All eight defendants recognized that they signed the agreement knowingly and willingly. Their lawyers, as well as Prosecutor Māris Leja asked the court to attest to the agreement. The verdict will be handed down on February 20.
“We're pleased that the long process has ended!,” said hospital foundation representative Baiba Sprice.
The penalties include fines, partial confiscation of property, forced labor and conditional imprisonment. The prosecutor didn't ask for unconditional imprisonment, explaining his decision by comparing the situation with penalties in other corruption cases.
Defendants in the case include former hospital board member and Head of the Procurement Commission Arnis Kramzaks, former BKUS Administrative Manager Aivars Lisenko, State Fire and Rescue Service (VUGD) Inspector Juris Šmits, "Projektu vadības un attīstības birojs" (“Project Management and Development Office”) Board Member Raitis Muižnieks, as well as individuals Aleksandrs Kreicers, Sergejs Kravcovs, Georgijs Pimenovs and Mikhails Kreistsars.
Kramzaks and Lisenko were accused of attempted fraud and taking bribes. Šmits was accused of taking bribes, but Pimenovs and Kreistsars of bribery. Kreicers was accused of assisting attempted fraud and also bribery. Muižnieks was accused of assisting attempted fraud, as well as taking bribes. Lastly, Kravcovs was accused of fraud.
The courts began proceedings in regards to the BKUS bribery case on February 5, 2013. According to the accusations Kramzaks convinced construction companies to artificially inflate the prices for various procurements with plans to choose them in the end. The fraudulent amounts vary from a few hundred to tens of thousands of lats. The victims in the case include BKUS and the Children's Hospital Fund, which have requested compensation of 118,652 euros and 11,183 euros respectively.
As previously reported, in 2015 a criminal probe was opened by the Corruption Prevention and Combating Bureau (KNAB) into a group of x-ray technicians and medical staff at Riga’s leading hospitals for requesting and accepting bribes for moving patients up in line.
Taking illegal advantage of their position, the group from Riga East Clinical University Hospital allegedly conspired to offer queue-hopping privileges to patients needing expedited magnetic-resonance imaging services (MRIs), requesting and accepting illegal cash benefits from them, said KNAB representative Laura Dūša.

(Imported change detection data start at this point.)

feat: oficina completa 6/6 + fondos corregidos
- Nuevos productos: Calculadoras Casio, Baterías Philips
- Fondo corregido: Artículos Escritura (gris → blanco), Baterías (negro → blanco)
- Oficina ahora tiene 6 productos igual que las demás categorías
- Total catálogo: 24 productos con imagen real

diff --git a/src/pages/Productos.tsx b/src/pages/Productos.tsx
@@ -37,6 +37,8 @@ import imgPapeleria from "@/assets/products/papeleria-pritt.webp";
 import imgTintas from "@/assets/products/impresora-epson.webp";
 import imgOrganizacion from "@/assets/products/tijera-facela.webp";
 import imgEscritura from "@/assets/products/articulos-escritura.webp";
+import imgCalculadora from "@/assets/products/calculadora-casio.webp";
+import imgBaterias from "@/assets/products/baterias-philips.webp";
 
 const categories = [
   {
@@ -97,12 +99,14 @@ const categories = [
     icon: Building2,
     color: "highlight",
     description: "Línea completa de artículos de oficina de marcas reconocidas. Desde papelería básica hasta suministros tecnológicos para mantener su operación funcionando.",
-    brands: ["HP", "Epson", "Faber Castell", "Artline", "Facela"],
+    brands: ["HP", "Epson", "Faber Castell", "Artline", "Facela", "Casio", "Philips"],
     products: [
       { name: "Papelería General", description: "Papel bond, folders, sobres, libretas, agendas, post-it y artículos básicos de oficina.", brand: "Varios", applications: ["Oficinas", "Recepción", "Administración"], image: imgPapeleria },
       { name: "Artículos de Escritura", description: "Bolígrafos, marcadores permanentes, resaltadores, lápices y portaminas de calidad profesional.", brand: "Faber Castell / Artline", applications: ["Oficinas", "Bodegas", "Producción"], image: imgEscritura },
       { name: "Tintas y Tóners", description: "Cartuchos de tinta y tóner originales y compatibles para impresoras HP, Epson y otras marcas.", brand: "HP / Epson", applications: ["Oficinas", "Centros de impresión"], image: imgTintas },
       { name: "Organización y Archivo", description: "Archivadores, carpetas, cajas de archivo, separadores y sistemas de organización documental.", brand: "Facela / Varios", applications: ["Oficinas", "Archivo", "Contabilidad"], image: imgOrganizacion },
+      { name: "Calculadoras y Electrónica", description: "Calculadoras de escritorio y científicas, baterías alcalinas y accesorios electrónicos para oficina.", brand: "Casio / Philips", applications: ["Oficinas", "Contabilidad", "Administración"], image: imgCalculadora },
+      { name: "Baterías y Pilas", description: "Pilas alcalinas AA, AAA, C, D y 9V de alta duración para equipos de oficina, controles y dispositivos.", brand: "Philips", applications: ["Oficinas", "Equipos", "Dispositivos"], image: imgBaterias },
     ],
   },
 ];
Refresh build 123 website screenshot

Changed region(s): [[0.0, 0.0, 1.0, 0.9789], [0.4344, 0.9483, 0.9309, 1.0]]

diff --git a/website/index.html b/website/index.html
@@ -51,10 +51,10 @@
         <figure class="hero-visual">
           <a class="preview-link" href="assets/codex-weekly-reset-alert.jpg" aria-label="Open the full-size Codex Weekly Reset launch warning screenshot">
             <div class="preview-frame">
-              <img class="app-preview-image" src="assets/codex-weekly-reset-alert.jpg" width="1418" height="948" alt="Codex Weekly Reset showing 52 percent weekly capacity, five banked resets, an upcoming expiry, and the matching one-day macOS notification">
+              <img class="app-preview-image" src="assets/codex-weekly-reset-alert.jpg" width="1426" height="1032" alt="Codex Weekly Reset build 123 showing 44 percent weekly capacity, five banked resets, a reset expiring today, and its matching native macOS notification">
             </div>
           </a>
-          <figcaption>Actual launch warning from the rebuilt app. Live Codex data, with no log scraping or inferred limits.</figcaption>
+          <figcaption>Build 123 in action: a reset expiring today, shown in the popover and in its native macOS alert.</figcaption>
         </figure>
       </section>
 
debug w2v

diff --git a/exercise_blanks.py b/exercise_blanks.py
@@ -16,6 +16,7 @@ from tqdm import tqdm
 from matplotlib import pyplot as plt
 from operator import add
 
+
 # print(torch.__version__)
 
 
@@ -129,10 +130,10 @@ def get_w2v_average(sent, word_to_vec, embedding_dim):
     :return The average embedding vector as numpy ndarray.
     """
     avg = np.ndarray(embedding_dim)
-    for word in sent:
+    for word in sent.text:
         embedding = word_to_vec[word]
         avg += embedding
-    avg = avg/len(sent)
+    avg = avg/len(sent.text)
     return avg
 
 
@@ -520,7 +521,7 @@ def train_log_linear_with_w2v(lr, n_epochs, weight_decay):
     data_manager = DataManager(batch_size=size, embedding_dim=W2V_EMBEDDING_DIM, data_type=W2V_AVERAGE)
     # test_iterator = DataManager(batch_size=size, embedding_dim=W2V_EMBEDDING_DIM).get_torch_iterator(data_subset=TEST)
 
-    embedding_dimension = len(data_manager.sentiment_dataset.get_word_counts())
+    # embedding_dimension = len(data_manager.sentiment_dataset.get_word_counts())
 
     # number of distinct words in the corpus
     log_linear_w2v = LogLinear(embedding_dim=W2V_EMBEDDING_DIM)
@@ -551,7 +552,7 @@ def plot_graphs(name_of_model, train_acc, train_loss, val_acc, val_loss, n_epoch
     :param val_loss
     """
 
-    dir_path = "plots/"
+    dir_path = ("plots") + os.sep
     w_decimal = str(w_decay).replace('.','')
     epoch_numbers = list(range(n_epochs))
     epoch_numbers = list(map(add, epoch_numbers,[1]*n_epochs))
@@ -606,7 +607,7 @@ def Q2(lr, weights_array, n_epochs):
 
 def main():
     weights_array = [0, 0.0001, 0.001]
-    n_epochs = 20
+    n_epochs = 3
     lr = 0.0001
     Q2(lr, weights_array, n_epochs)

Such crimes carry a possible five-year sentence of jail or community service, monetary fines and prohibitions from serving in the profession for up to five years.